----- RECORDS FOR THE EXERCISE -----

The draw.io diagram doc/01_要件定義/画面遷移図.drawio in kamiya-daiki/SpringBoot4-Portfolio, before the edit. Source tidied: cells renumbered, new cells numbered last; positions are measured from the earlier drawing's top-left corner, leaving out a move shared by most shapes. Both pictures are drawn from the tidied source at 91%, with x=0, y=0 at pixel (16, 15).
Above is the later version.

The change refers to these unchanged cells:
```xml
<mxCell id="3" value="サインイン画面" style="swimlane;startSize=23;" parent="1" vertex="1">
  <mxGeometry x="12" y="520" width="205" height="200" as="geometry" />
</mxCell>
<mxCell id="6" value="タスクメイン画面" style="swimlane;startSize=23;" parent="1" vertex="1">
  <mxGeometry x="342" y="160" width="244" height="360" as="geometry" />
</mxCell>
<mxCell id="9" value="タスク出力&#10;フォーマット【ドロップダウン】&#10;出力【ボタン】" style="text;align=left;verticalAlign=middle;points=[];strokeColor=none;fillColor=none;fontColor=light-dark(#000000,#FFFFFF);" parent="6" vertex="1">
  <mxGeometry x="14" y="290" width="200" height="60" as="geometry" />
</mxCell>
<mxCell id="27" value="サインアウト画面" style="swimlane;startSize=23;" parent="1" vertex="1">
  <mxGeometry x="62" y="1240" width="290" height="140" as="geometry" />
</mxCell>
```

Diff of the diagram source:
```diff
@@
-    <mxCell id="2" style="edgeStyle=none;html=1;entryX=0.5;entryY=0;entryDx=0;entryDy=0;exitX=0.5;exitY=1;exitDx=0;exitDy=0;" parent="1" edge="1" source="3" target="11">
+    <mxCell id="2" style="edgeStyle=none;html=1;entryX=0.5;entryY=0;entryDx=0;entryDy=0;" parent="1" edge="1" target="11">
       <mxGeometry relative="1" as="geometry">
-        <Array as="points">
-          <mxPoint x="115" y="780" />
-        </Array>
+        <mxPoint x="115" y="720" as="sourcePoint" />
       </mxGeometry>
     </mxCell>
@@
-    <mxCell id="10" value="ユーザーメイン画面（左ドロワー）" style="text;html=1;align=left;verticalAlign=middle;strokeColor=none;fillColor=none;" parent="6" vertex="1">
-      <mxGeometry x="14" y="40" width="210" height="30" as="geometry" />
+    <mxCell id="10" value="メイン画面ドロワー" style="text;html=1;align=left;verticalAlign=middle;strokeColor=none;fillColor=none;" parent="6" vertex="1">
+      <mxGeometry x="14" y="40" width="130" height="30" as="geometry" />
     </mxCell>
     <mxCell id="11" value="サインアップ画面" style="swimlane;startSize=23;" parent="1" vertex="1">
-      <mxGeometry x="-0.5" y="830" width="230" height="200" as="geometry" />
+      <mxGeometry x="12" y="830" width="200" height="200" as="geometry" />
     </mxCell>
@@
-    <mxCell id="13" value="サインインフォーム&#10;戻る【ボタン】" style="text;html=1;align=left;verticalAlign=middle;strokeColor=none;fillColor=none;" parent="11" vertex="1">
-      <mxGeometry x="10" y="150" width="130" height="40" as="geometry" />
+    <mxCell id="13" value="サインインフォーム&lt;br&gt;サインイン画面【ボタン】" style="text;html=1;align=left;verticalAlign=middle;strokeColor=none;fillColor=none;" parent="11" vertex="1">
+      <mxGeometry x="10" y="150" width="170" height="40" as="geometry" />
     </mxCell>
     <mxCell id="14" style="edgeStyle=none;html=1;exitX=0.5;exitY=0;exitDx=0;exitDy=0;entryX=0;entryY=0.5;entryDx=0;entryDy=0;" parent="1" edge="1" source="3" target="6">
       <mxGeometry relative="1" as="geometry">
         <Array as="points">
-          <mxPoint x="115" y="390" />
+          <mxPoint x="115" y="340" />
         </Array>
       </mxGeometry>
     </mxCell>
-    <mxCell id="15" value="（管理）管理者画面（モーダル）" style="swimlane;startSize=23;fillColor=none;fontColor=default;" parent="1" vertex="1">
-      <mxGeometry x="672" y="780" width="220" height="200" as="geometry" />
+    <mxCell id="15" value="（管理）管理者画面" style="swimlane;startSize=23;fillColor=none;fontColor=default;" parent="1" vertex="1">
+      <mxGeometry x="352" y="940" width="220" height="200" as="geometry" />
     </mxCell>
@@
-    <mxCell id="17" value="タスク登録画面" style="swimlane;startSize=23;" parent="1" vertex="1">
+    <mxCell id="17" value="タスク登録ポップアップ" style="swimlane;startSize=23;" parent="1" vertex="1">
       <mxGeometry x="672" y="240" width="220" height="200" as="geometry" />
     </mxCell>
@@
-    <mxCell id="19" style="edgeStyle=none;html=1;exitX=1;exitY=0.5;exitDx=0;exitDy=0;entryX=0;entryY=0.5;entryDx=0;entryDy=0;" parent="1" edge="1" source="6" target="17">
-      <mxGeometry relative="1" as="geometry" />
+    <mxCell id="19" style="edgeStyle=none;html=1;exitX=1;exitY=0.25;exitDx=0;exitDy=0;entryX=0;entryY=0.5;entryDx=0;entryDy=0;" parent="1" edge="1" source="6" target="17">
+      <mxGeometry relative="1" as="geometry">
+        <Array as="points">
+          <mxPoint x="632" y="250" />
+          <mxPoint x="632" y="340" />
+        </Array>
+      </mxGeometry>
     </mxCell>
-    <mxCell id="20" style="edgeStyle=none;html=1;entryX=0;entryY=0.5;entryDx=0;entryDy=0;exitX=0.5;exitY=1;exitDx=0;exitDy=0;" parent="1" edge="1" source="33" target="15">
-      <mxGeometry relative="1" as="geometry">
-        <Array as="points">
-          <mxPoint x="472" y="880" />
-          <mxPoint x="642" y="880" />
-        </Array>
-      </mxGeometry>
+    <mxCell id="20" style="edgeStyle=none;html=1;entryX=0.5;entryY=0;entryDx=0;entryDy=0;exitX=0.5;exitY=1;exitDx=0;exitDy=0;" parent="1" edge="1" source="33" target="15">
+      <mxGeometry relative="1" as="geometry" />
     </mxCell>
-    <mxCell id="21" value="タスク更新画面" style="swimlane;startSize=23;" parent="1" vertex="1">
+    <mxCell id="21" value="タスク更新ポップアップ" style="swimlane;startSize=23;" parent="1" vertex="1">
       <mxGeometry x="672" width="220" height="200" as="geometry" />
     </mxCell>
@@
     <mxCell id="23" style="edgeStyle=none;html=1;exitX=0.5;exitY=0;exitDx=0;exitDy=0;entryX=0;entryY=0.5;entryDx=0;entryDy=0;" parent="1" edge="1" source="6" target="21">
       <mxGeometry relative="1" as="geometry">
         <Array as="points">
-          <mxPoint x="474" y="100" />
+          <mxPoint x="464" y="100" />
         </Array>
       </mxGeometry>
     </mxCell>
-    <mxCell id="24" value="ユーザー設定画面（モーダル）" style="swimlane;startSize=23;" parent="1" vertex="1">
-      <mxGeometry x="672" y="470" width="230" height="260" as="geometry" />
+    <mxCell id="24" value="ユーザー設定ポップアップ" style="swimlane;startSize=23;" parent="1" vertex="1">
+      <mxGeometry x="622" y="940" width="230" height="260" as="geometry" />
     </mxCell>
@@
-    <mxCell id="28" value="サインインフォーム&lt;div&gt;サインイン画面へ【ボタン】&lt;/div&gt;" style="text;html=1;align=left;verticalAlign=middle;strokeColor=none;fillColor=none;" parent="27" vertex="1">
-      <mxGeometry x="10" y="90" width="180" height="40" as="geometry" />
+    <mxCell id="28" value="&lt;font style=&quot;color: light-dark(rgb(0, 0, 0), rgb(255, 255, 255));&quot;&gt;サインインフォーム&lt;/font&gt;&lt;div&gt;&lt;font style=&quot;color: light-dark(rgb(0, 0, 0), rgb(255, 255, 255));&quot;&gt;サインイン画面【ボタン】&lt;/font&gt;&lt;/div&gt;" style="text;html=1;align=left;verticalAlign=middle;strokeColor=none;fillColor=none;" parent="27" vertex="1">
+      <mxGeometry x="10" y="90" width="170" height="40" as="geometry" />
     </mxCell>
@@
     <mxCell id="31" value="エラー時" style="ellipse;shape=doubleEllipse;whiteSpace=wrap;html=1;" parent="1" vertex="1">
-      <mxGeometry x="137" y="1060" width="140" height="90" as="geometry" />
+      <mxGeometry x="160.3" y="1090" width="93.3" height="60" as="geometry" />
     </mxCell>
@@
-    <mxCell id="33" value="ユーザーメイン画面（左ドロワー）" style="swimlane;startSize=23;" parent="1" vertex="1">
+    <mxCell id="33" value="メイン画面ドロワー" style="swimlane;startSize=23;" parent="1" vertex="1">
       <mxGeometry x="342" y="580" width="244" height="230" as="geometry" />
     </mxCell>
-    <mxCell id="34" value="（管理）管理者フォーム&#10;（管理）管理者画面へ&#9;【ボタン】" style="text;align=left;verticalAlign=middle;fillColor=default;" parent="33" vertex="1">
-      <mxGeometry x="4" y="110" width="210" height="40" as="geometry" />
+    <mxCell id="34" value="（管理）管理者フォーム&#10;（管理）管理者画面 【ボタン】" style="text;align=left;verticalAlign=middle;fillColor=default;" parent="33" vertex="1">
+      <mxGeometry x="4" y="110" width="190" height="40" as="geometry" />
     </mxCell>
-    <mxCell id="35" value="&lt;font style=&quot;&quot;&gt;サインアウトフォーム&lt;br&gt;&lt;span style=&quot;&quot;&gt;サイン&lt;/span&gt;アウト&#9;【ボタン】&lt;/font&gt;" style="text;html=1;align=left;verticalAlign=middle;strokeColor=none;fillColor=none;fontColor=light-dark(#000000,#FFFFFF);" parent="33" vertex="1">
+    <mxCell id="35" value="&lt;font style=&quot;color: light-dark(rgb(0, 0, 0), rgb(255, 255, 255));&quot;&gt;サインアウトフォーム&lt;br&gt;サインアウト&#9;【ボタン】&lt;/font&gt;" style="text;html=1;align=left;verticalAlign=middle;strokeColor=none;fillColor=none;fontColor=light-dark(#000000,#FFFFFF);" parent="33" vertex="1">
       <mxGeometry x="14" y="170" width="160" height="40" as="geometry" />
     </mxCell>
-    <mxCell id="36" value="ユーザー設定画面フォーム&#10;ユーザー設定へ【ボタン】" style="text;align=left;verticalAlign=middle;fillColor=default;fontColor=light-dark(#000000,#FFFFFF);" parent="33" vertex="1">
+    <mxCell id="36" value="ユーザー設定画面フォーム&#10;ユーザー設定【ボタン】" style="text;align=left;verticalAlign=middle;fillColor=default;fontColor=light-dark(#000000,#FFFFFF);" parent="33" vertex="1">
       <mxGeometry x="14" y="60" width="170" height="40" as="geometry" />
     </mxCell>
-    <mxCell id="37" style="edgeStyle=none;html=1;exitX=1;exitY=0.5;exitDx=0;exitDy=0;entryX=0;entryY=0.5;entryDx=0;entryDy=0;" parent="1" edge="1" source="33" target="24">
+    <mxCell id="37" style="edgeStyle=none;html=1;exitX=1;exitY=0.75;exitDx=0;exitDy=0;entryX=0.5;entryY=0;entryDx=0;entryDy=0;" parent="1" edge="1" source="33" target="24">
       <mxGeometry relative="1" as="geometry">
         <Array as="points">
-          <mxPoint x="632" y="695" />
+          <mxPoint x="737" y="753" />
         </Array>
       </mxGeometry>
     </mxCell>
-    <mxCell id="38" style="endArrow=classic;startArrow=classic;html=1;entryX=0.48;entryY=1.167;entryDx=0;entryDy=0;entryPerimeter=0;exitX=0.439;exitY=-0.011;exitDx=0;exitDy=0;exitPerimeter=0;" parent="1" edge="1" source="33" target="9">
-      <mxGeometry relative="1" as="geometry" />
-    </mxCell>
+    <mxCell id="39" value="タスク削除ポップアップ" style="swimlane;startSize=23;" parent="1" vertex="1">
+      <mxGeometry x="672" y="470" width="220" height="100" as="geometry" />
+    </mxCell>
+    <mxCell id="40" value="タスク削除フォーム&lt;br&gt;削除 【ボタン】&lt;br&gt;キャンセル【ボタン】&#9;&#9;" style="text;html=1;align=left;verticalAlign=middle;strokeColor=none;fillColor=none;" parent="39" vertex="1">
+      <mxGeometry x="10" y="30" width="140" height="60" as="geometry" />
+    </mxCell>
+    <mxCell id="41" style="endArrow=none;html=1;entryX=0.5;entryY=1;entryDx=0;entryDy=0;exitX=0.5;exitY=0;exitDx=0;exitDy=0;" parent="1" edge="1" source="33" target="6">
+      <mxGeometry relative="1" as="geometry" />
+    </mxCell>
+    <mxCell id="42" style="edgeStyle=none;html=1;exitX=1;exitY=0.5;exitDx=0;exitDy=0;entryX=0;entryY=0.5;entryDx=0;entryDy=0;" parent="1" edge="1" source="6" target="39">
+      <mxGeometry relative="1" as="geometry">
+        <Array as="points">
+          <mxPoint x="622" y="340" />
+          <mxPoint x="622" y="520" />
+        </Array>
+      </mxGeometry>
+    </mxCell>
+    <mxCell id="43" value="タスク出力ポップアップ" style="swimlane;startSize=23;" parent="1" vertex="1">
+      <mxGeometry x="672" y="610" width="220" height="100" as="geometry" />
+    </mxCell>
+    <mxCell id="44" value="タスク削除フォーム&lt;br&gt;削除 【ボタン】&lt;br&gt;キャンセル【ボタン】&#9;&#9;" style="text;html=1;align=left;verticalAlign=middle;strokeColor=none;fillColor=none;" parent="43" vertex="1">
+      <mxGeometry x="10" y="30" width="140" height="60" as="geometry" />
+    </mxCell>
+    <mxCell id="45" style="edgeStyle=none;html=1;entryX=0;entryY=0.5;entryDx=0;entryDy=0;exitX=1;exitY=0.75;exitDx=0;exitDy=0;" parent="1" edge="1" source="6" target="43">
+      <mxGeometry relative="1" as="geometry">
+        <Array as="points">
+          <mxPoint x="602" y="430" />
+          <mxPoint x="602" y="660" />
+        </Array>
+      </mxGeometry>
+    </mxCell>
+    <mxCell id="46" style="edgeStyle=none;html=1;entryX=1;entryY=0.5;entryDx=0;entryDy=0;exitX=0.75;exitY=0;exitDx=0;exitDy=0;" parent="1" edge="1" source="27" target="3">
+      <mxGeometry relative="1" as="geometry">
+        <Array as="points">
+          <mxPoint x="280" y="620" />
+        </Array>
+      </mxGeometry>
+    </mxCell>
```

-----

§ **PROMPT**
Using the listing above, return all lines where the word "左ドロワー" occurs.

§ **YOUR RESPONSE**
-    <mxCell id="10" value="ユーザーメイン画面（左ドロワー）" style="text;html=1;align=left;verticalAlign=middle;strokeColor=none;fillColor=none;" parent="6" vertex="1">
-    <mxCell id="33" value="ユーザーメイン画面（左ドロワー）" style="swimlane;startSize=23;" parent="1" vertex="1">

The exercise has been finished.